----- Entries shown -----
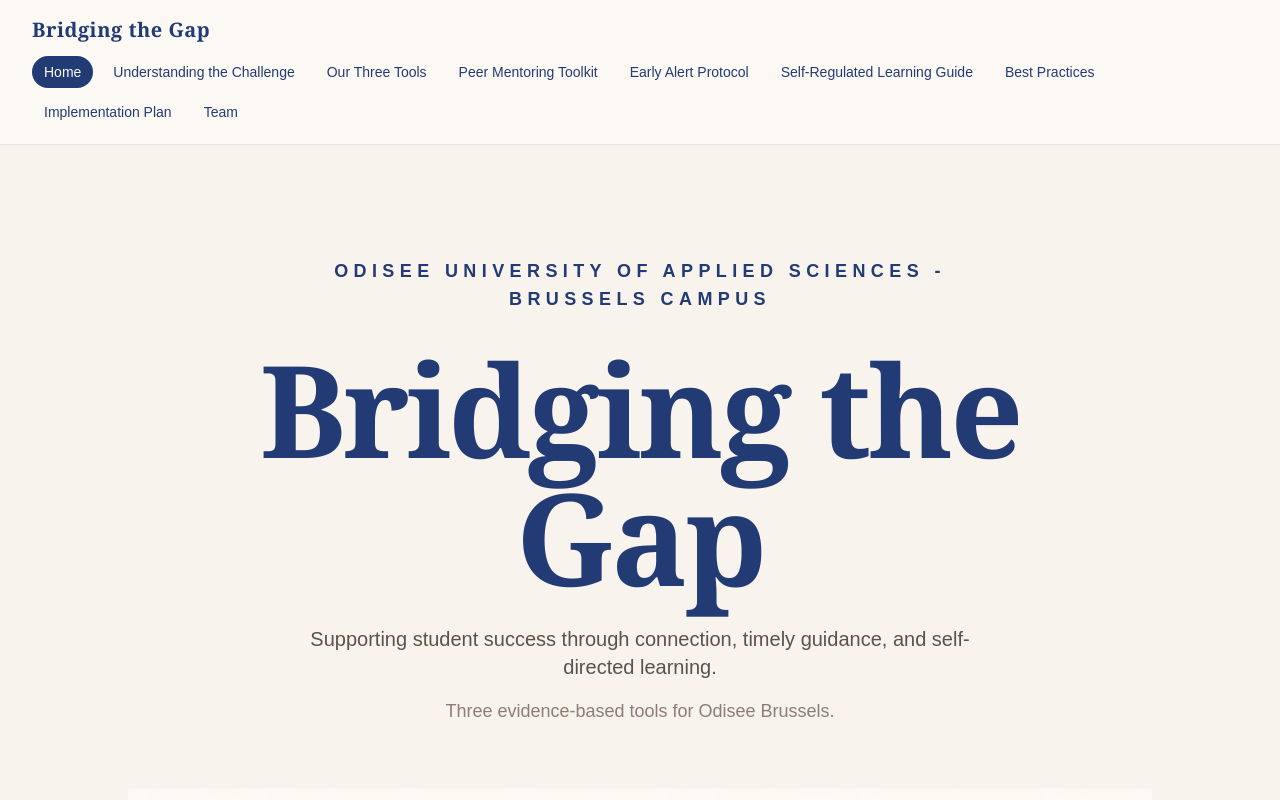
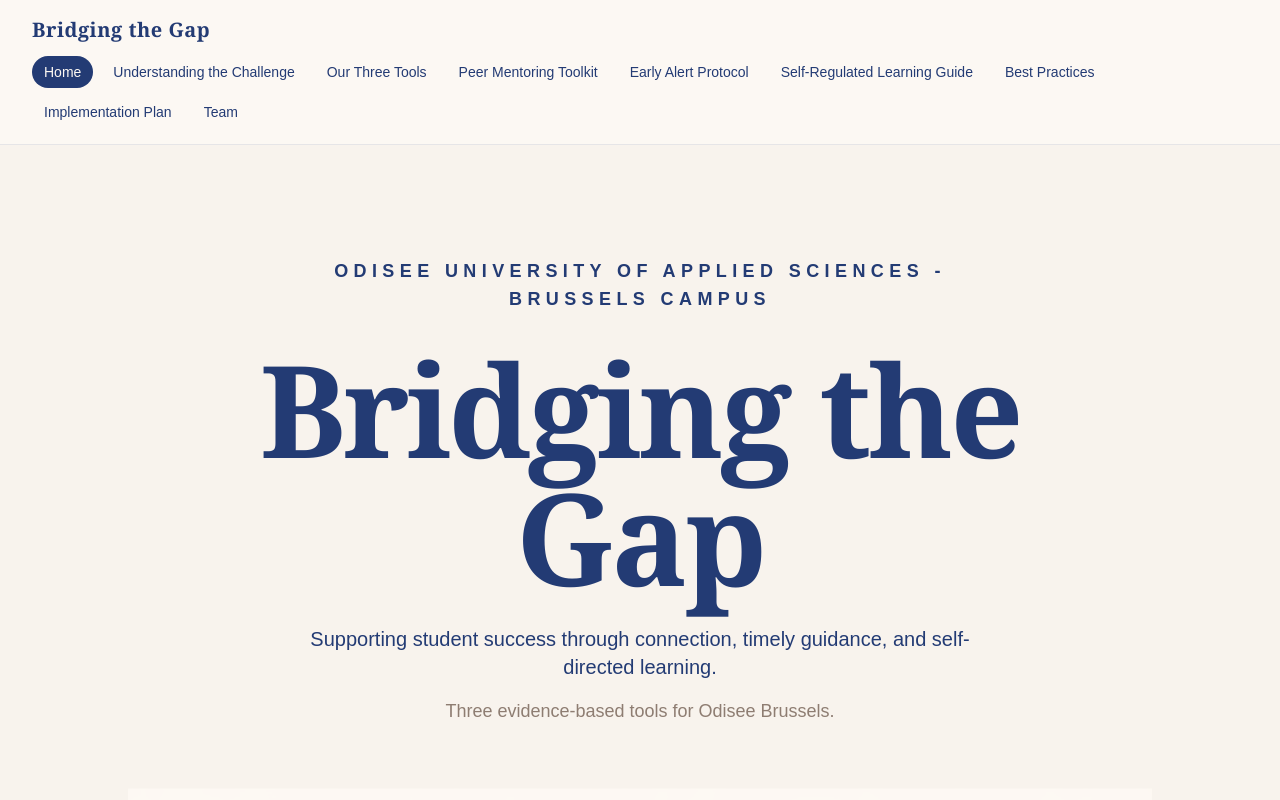
Before and after one commit to ChithraRaniJayaraman/odisee-student-progression, a React (Vite) app: page /#/ in a window 1280 px wide. Shown: the top 800 px of the page. Built offline with nearby package versions, Linux system fonts and the light colour scheme.

Commit message:
Remove hero image framing and set subtitle blue

```diff
--- a/src/pages/Home.jsx
+++ b/src/pages/Home.jsx
@@ -26,7 +26,7 @@
           </h1>
 
           {/* Subtitle */}
-          <p className="mx-auto mt-6 max-w-2xl text-lg sm:text-xl text-[#5e5148] leading-relaxed">
+          <p className="mx-auto mt-6 max-w-2xl text-lg sm:text-xl text-[#233b74] leading-relaxed">
             Supporting student success through connection, timely guidance, and self-directed learning.
           </p>
 
@@ -35,12 +35,12 @@
             Three evidence-based tools for Odisee Brussels.
           </p>
 
-          <div className="relative mt-12 sm:mt-16 flex justify-center">
+          <div className="mt-12 sm:mt-16 flex justify-center">
             {/* Bridge Image - Wider and animated directly */}
             <img
               src={bridgeHero}
               alt="Bridge illustration with three support pillars and student success tools"
-              className="animate-bridge-image relative z-10 h-auto w-full max-w-6xl object-cover"
+              className="animate-bridge-image block h-auto w-full max-w-6xl"
             />
           </div>
 
```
-----
→ **What needs to be done**: A faithful copy of the lines from the line containing "Remove hero image" to the end of the data should be set down, both ends included, and nothing more.

→ **Response to this exercise**:
Remove hero image framing and set subtitle blue

```diff
--- a/src/pages/Home.jsx
+++ b/src/pages/Home.jsx
@@ -26,7 +26,7 @@
           </h1>
 
           {/* Subtitle */}
-          <p className="mx-auto mt-6 max-w-2xl text-lg sm:text-xl text-[#5e5148] leading-relaxed">
+          <p className="mx-auto mt-6 max-w-2xl text-lg sm:text-xl text-[#233b74] leading-relaxed">
             Supporting student success through connection, timely guidance, and self-directed learning.
           </p>
 
@@ -35,12 +35,12 @@
             Three evidence-based tools for Odisee Brussels.
           </p>
 
-          <div className="relative mt-12 sm:mt-16 flex justify-center">
+          <div className="mt-12 sm:mt-16 flex justify-center">
             {/* Bridge Image - Wider and animated directly */}
             <img
               src={bridgeHero}
               alt="Bridge illustration with three support pillars and student success tools"
-              className="animate-bridge-image relative z-10 h-auto w-full max-w-6xl object-cover"
+              className="animate-bridge-image block h-auto w-full max-w-6xl"
             />
           </div>
 
```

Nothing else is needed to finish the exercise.